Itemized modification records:
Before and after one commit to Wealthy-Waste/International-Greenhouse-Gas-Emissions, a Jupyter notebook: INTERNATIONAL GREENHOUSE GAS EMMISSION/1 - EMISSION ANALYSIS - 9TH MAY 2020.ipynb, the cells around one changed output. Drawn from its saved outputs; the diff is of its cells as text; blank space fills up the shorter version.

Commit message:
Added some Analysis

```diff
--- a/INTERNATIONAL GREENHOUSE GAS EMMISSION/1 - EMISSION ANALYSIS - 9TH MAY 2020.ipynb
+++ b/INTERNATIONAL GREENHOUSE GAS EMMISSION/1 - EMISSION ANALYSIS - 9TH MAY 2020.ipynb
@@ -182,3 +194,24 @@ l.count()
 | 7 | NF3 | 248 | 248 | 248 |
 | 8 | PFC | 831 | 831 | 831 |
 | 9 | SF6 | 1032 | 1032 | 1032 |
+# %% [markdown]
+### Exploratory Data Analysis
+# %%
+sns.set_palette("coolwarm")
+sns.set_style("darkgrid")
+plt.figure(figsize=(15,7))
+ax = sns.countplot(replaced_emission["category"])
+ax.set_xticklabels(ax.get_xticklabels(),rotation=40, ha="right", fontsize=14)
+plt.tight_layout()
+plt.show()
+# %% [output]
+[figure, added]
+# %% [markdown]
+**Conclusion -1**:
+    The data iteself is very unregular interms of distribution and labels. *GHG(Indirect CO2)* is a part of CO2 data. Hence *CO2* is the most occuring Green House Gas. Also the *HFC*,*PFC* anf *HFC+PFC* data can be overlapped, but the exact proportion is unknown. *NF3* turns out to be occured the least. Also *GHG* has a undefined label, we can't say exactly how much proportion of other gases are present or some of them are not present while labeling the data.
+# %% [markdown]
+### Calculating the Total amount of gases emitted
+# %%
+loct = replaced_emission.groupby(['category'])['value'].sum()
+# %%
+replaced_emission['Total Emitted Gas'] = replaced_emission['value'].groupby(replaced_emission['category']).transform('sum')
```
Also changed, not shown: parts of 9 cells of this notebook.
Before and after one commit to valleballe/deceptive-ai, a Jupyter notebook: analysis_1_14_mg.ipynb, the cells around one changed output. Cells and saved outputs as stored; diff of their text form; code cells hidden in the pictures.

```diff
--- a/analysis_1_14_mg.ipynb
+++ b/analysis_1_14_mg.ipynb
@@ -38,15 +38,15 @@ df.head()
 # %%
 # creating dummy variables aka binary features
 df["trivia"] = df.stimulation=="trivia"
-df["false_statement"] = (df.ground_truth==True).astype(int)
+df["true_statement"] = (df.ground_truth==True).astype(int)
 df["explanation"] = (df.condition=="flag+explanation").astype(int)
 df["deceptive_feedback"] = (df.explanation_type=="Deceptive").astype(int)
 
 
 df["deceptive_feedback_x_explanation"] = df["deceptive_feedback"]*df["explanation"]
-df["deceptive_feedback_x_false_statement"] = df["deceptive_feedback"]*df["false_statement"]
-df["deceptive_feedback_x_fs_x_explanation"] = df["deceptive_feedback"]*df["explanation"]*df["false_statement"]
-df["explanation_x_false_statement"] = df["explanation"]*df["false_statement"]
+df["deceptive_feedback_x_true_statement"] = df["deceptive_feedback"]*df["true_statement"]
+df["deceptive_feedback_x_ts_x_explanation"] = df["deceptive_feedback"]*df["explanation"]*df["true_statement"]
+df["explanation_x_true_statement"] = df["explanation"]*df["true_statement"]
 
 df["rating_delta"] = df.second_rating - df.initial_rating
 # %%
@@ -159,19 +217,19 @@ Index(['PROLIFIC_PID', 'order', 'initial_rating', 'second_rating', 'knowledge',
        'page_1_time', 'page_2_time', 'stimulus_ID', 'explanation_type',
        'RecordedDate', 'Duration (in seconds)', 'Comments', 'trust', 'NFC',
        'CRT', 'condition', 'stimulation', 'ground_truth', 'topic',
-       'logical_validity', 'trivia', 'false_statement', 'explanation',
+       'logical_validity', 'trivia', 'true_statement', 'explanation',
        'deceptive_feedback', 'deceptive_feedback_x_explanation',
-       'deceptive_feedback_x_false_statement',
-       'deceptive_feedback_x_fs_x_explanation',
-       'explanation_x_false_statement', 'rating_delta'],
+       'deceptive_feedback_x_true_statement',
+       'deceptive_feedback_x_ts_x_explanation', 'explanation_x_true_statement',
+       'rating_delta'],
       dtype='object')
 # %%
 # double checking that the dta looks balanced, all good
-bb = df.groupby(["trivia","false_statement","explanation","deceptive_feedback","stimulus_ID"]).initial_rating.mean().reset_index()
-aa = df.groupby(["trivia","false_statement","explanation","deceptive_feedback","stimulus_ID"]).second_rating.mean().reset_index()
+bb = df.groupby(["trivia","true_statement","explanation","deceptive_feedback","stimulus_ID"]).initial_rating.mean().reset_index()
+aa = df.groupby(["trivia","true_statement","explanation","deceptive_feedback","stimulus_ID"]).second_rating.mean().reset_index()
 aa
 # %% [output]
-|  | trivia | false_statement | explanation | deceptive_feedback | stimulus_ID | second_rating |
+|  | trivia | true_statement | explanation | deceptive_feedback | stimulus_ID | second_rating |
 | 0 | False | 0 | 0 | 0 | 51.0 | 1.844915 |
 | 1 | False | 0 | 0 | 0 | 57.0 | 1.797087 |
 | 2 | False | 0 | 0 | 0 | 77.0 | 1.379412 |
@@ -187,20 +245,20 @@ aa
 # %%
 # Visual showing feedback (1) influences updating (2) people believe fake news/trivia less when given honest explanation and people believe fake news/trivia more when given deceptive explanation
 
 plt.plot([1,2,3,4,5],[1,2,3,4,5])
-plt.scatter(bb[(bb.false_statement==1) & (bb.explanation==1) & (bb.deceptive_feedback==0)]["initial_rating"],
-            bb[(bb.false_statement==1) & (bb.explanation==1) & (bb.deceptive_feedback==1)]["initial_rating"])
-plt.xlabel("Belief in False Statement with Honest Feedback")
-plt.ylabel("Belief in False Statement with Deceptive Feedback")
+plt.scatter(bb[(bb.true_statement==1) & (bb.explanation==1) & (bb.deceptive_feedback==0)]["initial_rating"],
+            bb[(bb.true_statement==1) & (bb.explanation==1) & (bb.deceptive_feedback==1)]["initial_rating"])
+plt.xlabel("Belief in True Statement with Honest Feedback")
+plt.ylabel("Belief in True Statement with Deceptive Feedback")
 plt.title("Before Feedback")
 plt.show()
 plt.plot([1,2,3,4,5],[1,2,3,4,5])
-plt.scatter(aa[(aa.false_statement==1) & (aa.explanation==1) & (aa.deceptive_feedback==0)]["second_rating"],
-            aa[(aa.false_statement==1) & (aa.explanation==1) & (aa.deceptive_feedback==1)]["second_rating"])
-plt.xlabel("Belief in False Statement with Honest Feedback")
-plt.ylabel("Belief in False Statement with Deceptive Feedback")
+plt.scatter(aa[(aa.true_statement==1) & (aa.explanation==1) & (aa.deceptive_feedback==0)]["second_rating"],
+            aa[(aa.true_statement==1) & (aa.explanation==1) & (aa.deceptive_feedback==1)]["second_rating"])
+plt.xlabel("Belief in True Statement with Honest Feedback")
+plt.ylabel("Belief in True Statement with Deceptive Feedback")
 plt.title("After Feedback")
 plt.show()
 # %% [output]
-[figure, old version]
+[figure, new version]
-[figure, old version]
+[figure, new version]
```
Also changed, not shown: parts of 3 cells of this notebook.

§ Exercise prompt:
Give the number of lines in the records above in which the word "groupby" appears. Include no other text.

§ Solution for this exercise:
6